Russia demands sample of nerve agent used to poison ex-spy after British PM Theresa May points finger at Moscow
Foreign minister Lavrov said Moscow would only cooperate with UK in investegation if it received a sample of the poison, which left a former double agent and his daughter in hospital
Moscow will only cooperate with Britain on the investigation into last week’s poisoning of an ex-Russian spy and his daughter if it receives samples of the nerve agent that is believed to have been used, the country’s foreign minister said on Tuesday.
Sergey Lavrov spoke in response to the British government’s demand for an explanation of the use of a military-grade nerve agent produced in Russia in the attack in the English city of Salisbury.
Lavrov told reporters on Tuesday that Moscow’s requests to see samples of the nerve agent have been turned down, calling it a violation of the Chemical Weapons Convention, which outlaws the production of chemical weapons. He insisted that Russia is “not to blame” for the poisoning.
He said Moscow is willing to cooperate with the investigation but suggested that London would be “better off” complying with its international obligations “before putting forward ultimatums.”
Lavrov’s comments came after British Prime Minister Theresa May said Russia’s involvement is “highly likely”, with allies – including the US – backing the position.
She told British lawmakers that Moscow had previously used this group of nerve agents known as Novichok, had a history of state-sponsored assassinations and viewed defectors such as Skripal as legitimate targets.
“The government has concluded that it is highly likely that Russia was responsible for the act against Sergei and Yulia Skripal,” she said, giving Russia until the end of Tuesday (March 13) to explain its actions in the case.
If there was “no credible response” the UK will conclude it was “an unlawful use of force by the Russian State against the UK”, she warned, and pledged to outline a “full range of measures” in response on Wednesday.
The poisoning left 66-year-old Sergei Skripal and his 33-year-old daughter Yulia in critical condition.
May’s conclusion, based on assessment from the police and intelligence services, is leading to a major confrontation between Britain and Russia, which has taken an increasingly aggressive posture toward Europe in recent years.
The Daily Telegraph newspaper reported on Tuesday that Britain was consulting allies in Nato about possibly invoking its Article 5 principle of common defence.
Nato Secretary General Jens Stoltenberg said the incident was “of great concern” to the alliance.
“Nato is in touch with the UK authorities on this issue,” he added in a statement issued by his office Monday.
Foreign Secretary Boris Johnson said Britain is talking to its international partners about the situation.
“I’ve been encouraged by the willingness of our friends to show support and solidarity,” he said.

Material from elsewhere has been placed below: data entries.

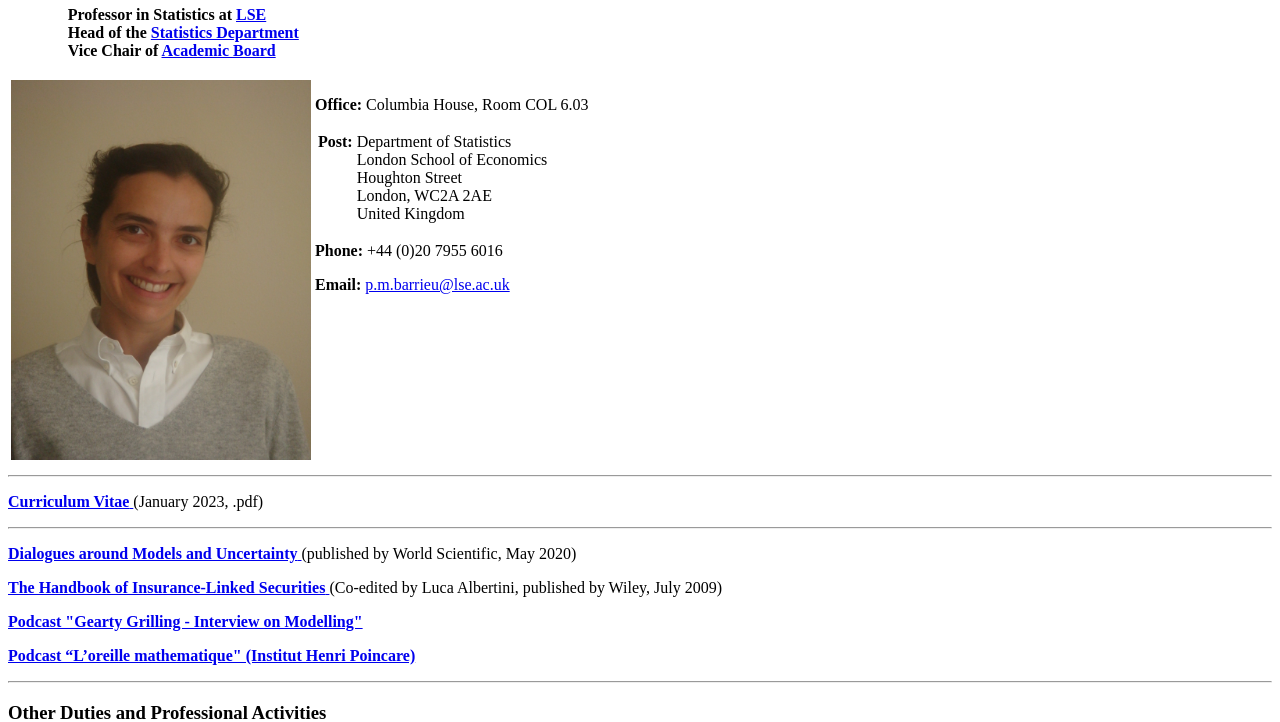
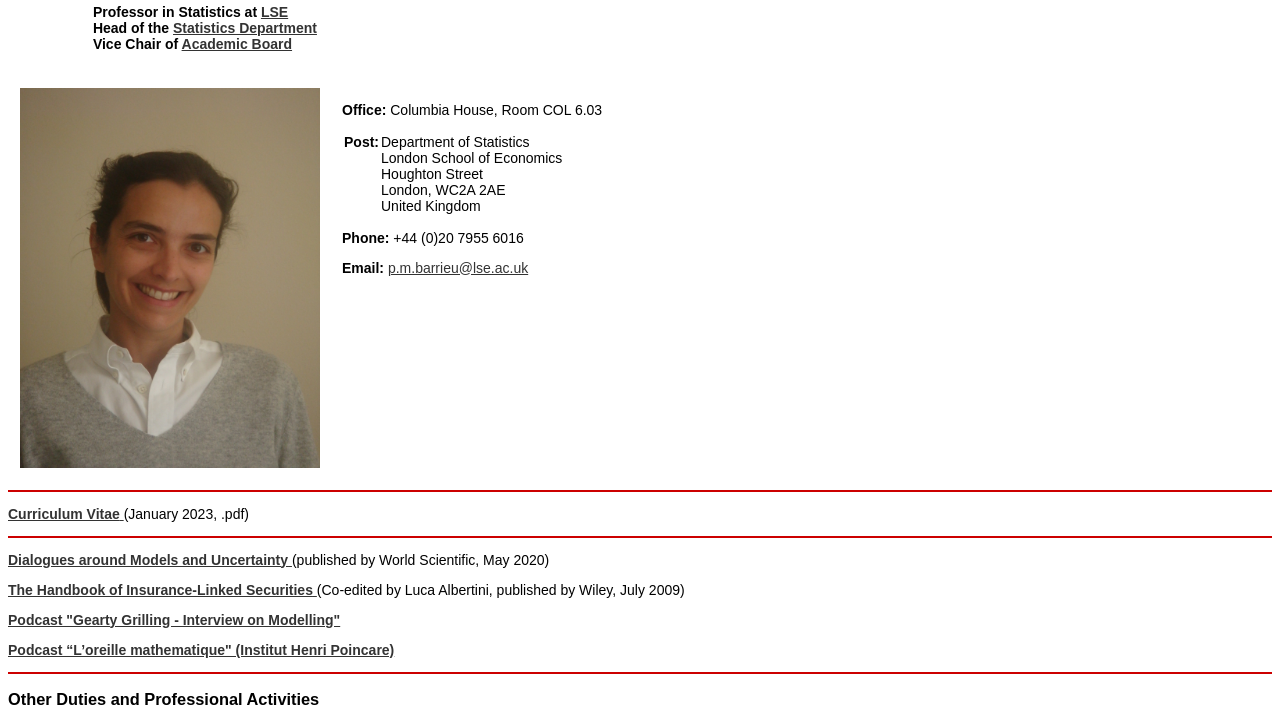
Before and after one commit to PaulineBarrieu/PaulineBarrieu.github.io, a plain HTML site: page index.html in a window 1280 px wide. Shown: the part 95-817 px from the top of the page. Drawn offline with Linux system fonts and the light colour scheme.

Commit message:
Update index.html

```diff
--- a/index.html
+++ b/index.html
@@ -8,7 +8,7 @@
    <meta name="keywords" content="London School of Economics and Political Science, LSE, Statistics Department, Pauline Barrieu">
    <meta charset="UTF-8">
    <style>
-      @import url("index_files/style.css");
+      @import url("style.css");
    </style>
 </head>
 
```
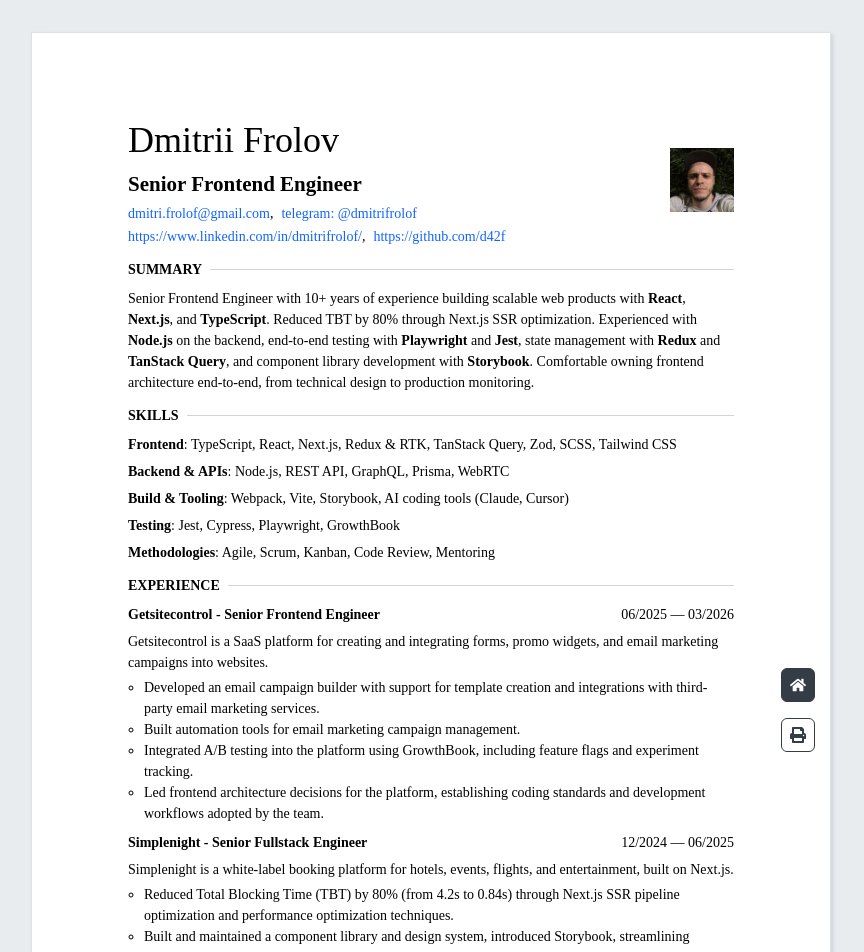
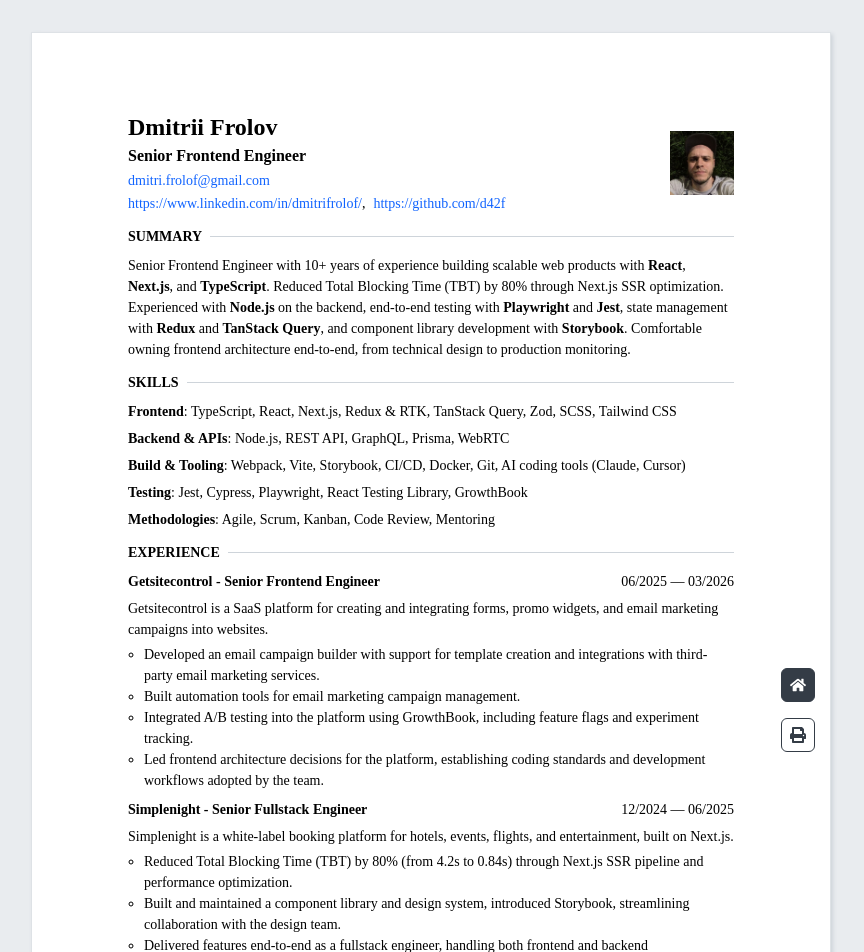
Before and after one commit to d42f/cv, a Next.js app: page /cv in a window 1280 px wide. Shown: the top 952 px of the page, without its empty margins (209-1073 px from the left). Built offline with nearby package versions, Linux system fonts and the light colour scheme.

Commit message:
feat: new cv content

```diff
--- a/src/components/ResumeDocument.module.scss
+++ b/src/components/ResumeDocument.module.scss
@@ -126,8 +126,15 @@
 
 .name {
   font-family: inherit;
-  font-size: $h2-font-size;
-  font-weight: $font-weight-normal;
+  font-size: $h3-font-size;
+  font-weight: $font-weight-bold;
+  line-height: 1.2;
+}
+
+.position {
+  font-family: inherit;
+  font-size: $h5-font-size;
+  font-weight: $font-weight-bold;
 }
 
 .contacts {
--- a/src/components/ResumeDocument.tsx
+++ b/src/components/ResumeDocument.tsx
@@ -4,21 +4,9 @@
 import Link from 'next/link';
 import classNames from 'classnames';
 
-import {
-  education,
-  email,
-  experience,
-  languages,
-  links,
-  name,
-  phone,
-  position,
-  skills,
-  summary,
-  telegram,
-} from '@/resume';
+import { education, email, experience, languages, links, name, phone, position, skills, summary } from '@/resume';
 import { formatDateRange } from '@/utils/date';
-import { linkEmail, linkPhone, linkTelegram } from '@/utils/link';
+import { linkEmail, linkPhone } from '@/utils/link';
 import { formatPhone } from '@/utils/phone';
 
 import styles from './ResumeDocument.module.scss';
@@ -35,7 +23,7 @@
 const CONTACTS = [
   { label: email, href: linkEmail(email) },
   ...(phone ? [{ label: `${formatPhone(phone)}`, href: linkPhone(phone) }] : []),
-  ...(telegram ? [{ label: `telegram: @${telegram}`, href: linkTelegram(telegram) }] : []),
+  //...(telegram ? [{ label: `telegram: @${telegram}`, href: linkTelegram(telegram) }] : []),
 ];
 
 const LINKS = [
--- a/src/resume.yaml
+++ b/src/resume.yaml
@@ -29,11 +29,15 @@
     - Webpack
     - Vite
     - Storybook
+    - CI/CD
+    - Docker
+    - Git
     - AI coding tools (Claude, Cursor)
   testing:
     - Jest
     - Cypress
     - Playwright
+    - React Testing Library
     - GrowthBook
   methodologies:
     - Agile
@@ -42,7 +46,7 @@
     - Code Review
     - Mentoring
 greeting: My name is Dmitrii and I live in Berlin, Germany.
-summary: Senior Frontend Engineer with 10+ years of experience building scalable web products with <b>React</b>, <b>Next.js</b>, and <b>TypeScript</b>. Reduced TBT by 80% through Next.js SSR optimization. Experienced with <b>Node.js</b> on the backend, end-to-end testing with <b>Playwright</b> and <b>Jest</b>, state management with <b>Redux</b> and <b>TanStack Query</b>, and component library development with <b>Storybook</b>. Comfortable owning frontend architecture end-to-end, from technical design to production monitoring.
+summary: Senior Frontend Engineer with 10+ years of experience building scalable web products with <b>React</b>, <b>Next.js</b>, and <b>TypeScript</b>. Reduced Total Blocking Time (TBT) by 80% through Next.js SSR optimization. Experienced with <b>Node.js</b> on the backend, end-to-end testing with <b>Playwright</b> and <b>Jest</b>, state management with <b>Redux</b> and <b>TanStack Query</b>, and component library development with <b>Storybook</b>. Comfortable owning frontend architecture end-to-end, from technical design to production monitoring.
 experience:
   - title: Getsitecontrol
     position: Senior Frontend Engineer
@@ -60,7 +64,7 @@
     date_to: 2025-06
     description: Simplenight is a white-label booking platform for hotels, events, flights, and entertainment, built on Next.js.
     achievements:
-      - Reduced Total Blocking Time (TBT) by 80% (from 4.2s to 0.84s) through Next.js SSR pipeline optimization and performance optimization techniques.
+      - Reduced Total Blocking Time (TBT) by 80% (from 4.2s to 0.84s) through Next.js SSR pipeline and performance optimization.
       - Built and maintained a component library and design system, introduced Storybook, streamlining collaboration with the design team.
       - Delivered features end-to-end as a fullstack engineer, handling both frontend and backend implementation independently.
   - title: Getsitecontrol
@@ -113,4 +117,4 @@
     date: 2015-02-28
     presentation: https://docs.google.com/presentation/d/16zK4XFgAUbOXswwzUiG1Ij8lWS0BLttFNuCoiAlOXzk/edit
     description: My second public speech. Unfortunately there is no video.
-languages: English (Professional working proficiency), Russian (Native or bilingual proficiency)
+languages: English (professional working proficiency), Russian (native)
```
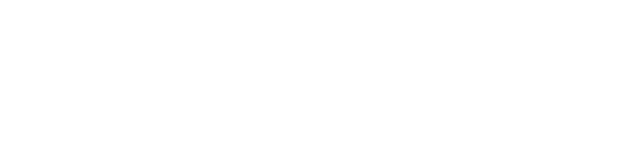
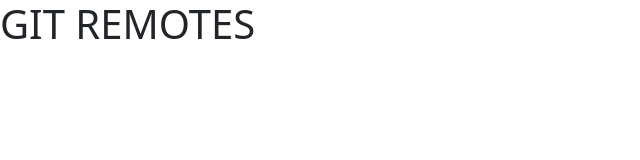
Before and after one commit to Tommaso-Melacarne-compiti-scuola/melacarne_git2, a plain HTML site: page index.html in a window 1280 px wide. Shown: the whole page, without its empty margins (0-640 px from the left). Drawn offline with nearby package versions, Linux system fonts and the light colour scheme.

Commit message:
Add h1 to index.html

```diff
--- a/index.html
+++ b/index.html
@@ -13,6 +13,7 @@
     />
   </head>
   <body>
+    <h1>GIT REMOTES</h1>
 
 
     <script defer src="./js/index.js"></script>
```
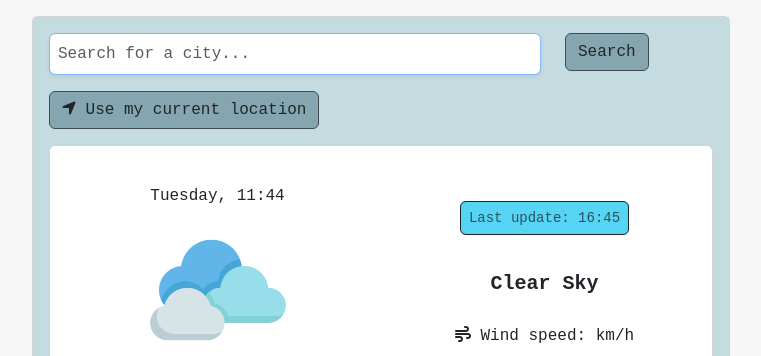
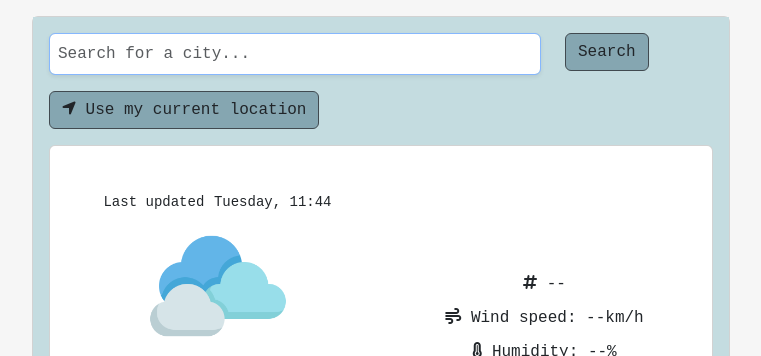
Before and after one commit to NicoleBay/weather-app, a plain HTML site: page index.html in a window 1280 px wide. Shown: the top 356 px of the page, without its empty margins (259-1020 px from the left). Drawn offline with nearby package versions, Linux system fonts and the light colour scheme; a web font is replaced by a local one.

Commit message:
Updated layout HTML, CSS and JS

```diff
--- a/index.html
+++ b/index.html
@@ -60,31 +60,27 @@
                 <div class="row">
                   <div class="col-6 my-3">
                     <h1 id="city"></h1>
-                    <p id="date"></p>
+                    <span class="last-updated">Last updated</span>
+                    <span id="date"></span>
                     <img src="figures/overcast.png" class="weather-icon" />
                     <br />
                     <span class="temperature">&deg;C</span>
                   </div>
 
                   <div class="col-6 my-5">
-                    <span class="border border-dark rounded text-muted p-2"
-                      >Last update: 16:45</span
-                    >
-
                     <div class="current-forecast my-5">
-                      <p id="description">Clear sky</p>
                       <br />
                       <p>
+                        <i class="fa-solid fa-hashtag"></i>
+                        <span id="description">--</span>
+                      </p>
+                      <p>
                         <i class="fa-solid fa-wind"></i> Wind speed:
-                        <span id="wind-speed"></span>km/h
+                        <span id="wind-speed">--</span>km/h
                       </p>
                       <p>
                         <i class="fa-solid fa-temperature-full"></i>
-                        Humidity: <span id="humidity"></span>%
-                      </p>
-                      <p>
-                        <i class="fa-solid fa-eye-slash" id="visibility"></i>
-                        Visibility: Moderate
+                        Humidity: <span id="humidity">--</span>%
                       </p>
                     </div>
 
--- a/src/index.js
+++ b/src/index.js
@@ -73,6 +73,11 @@ function showCurrentTemp(response) {
 
   let windElement = document.querySelector("#wind-speed");
   windElement.innerHTML = Math.round(response.data.wind.speed * 3.6);
+
+  let lastUpdateElement = document.querySelector("#last-updated");
+  lastUpdateElement.innerHTML = response.data.lastupdate.value;
+
+  document.querySelector("#date");
 }
 
 navigator.geolocation.getCurrentPosition(showPosition);
--- a/src/styles.css
+++ b/src/styles.css
@@ -25,15 +25,20 @@ h1#city {
   margin-top: 10px;
 }
 
-p#description {
-  font-size: 20px;
-  font-weight: 600;
+#description {
+  text-transform: capitalize;
+}
+
+.last-updated,
+#date {
+  line-height: 2;
+  font-size: 14px;
 }
 
 span.border-dark {
-  font-size: 14px;
+  font-size: 12px;
   color: #212529;
-  background-color: #56d4f3;
+  background-color: #c4dce0;
   border-color: #85a6b1;
 }
 
```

“I think in particular from President [Emmanuel] Macron of France, I talked to Sigmar Gabriel my German counterpart, and from Washington where Rex Tillerson last night made it absolutely clear that he sees this as part of a pattern of disruptive behaviour … malign behaviour by Russia … the support for the reckless use of chemical weapons which stretches from Syria now to the streets of Salisbury.”
US Secretary of State Rex Tillerson told reporters late on Monday that Russia’s actions would “certainly trigger a response”. He said it was “almost beyond comprehension” that a government would use such a dangerous substance in a public place.
“We agree that those responsible – both those who committed the crime and those who ordered it – must face appropriately serious consequences.
“We stand in solidarity with our allies in the United Kingdom and will continue to coordinate closely our responses.”
The chief of the world’s chemical weapons watchdog also said that those responsible “must be held accountable”.
In a speech Tuesday to the Executive Council of the Organisation for the Prohibition of Chemical Weapons, Director-General Ahmet Uzumcu said Johnson called him on Monday evening to tell him of the results of investigations.
“It is extremely worrying that chemical agents are still being used to harm people. Those found responsible for this use must be held accountable for their actions,” he said.
Skripal, a former Russian military intelligence officer, was convicted of spying for Britain and then released in a spy swap. He had been living under his own name in the small city of Salisbury for eight years before the attack without attracting any public attention.
Emergency workers in biohazard suits have been deployed to the normally quiet city as police investigate the attack with the help of Britain’s armed forces and its military research laboratory at Porton Down.
Pharmacology experts said Novichok, a broad category of more than 100 nerve agents developed by Russia during the late stages of the cold war, was “more dangerous and sophisticated” than sarin or VX.
“It causes a slowing of the heart and restriction of the airways, leading to death by asphyxiation,” said Gary Stephens, a professor at Britain’s University of Reading.
Britain had voiced its concerns about Russia still having such a biological weapons capability during a 2008 meeting in Paris of countries to discuss such threats, according to WikiLeaks cables reposted on Twitter Monday.
The BBC reported that investigators now believe the nerve agent may have been deployed in a powder form through the ventilation system of Skripal’s car.
Reporting by Associated Press, Reuters, Agence France-Presse